And as our workforce becomes more mobile, and as more states began to tax remote work for firms in their state, this will become a more common problem for taxpayers whose income span more than one state.
One of the easiest ways to solve this is for the employer to report and withhold the earnings not only for the work state but also for the individual’s home state. This allows the employer to withhold taxes for both the home state and work state to help alleviate this difference. Some states like Michigan already mandate this, most all of the other states do not have a problem with this arrangement, but others like Illinois and Alabama are not set up to handle this kind of reporting. Illinois, especially, needs legislative approval to allow this and Alabama has a rule that frowns upon this practice. This doesn’t mean that your tax return cannot be filed in the states when there is reporting for both the home and the work state that overlaps on the W2.
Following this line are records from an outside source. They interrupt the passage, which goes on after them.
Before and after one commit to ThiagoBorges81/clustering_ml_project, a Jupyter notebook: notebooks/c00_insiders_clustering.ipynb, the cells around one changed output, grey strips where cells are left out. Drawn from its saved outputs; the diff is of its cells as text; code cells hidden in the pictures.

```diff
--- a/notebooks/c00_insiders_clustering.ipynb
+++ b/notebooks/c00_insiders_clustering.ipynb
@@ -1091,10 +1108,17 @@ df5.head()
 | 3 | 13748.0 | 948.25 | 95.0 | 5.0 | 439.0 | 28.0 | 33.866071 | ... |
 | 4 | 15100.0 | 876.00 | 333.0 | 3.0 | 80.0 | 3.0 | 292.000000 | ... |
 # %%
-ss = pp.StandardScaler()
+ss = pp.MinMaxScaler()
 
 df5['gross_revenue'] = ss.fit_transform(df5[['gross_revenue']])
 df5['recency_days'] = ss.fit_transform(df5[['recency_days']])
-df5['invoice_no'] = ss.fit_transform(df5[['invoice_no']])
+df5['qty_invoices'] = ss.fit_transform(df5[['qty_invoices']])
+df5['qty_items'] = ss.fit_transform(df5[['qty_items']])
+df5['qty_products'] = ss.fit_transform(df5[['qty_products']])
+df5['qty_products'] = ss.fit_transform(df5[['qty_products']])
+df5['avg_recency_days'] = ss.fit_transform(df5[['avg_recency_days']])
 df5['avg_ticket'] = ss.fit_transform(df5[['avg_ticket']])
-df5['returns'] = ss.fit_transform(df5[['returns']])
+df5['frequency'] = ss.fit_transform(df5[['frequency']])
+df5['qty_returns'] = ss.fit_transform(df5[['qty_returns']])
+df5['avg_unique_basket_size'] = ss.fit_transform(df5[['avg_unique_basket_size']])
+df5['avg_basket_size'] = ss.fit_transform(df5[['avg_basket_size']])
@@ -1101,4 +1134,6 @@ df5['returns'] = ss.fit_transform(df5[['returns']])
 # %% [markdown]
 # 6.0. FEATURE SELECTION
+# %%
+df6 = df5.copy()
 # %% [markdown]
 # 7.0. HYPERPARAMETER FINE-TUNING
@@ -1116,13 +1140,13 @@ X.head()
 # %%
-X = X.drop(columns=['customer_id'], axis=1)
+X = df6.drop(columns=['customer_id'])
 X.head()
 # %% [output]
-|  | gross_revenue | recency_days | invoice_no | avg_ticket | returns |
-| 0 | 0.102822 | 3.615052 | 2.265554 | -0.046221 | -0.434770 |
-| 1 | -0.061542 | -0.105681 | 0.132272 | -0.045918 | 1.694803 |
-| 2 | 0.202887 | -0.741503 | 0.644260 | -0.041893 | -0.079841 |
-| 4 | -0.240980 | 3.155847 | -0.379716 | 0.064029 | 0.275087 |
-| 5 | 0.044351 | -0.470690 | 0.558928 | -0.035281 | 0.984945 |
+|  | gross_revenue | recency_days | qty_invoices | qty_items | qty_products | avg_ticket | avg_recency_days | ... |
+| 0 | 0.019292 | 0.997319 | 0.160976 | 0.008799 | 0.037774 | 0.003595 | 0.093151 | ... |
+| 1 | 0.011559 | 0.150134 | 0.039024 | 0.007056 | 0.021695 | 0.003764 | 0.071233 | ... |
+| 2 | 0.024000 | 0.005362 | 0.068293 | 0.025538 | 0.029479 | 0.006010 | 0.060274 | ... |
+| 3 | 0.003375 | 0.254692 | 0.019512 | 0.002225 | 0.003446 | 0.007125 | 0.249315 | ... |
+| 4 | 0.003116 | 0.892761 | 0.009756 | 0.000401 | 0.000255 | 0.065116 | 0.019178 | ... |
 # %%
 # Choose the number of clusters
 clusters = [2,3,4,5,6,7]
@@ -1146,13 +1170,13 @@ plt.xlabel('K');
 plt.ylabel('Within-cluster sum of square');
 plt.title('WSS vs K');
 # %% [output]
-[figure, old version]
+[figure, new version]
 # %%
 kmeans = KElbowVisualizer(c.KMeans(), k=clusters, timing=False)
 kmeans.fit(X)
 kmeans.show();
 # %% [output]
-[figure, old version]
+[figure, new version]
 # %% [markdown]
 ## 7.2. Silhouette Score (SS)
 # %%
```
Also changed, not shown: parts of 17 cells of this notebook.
If your preparer has a problem with this, it’s not because the employer that gave you the W-2 is at fault, it is the tax preparer who is not used to dealing with multistate returns that doesn’t know how to tweak their software to make this work. To process the Illinois returns that have this kind of reporting, you will need to get a letter from their payroll stating that the income was not earned within Illinois but that it was earned outside of Illinois. Unfortunately, the Illinois return will have to be mailed but it doesn’t require the employer to restate the W-2. For Alabama, it’s just a matter of knowing how to work the tax software and if Alabama wants to reject the out of state tax credits, a letter from the employer will be all that’s needed to solve in a reply.
TravelTax been handling multistate and cross-border tax returns since its inception and this has never been an issue in our practice. We receive many calls from tax professionals asking for help or even insisting that we have the agency fix the W2. While it’s flattering to think we have that much power in the industry, the fact of the matter is that are simply a tax office and not a staffing agency :-).
We are more than willing to handle returns with this kind of reporting and accept referrals from other tax offices that seek assistance.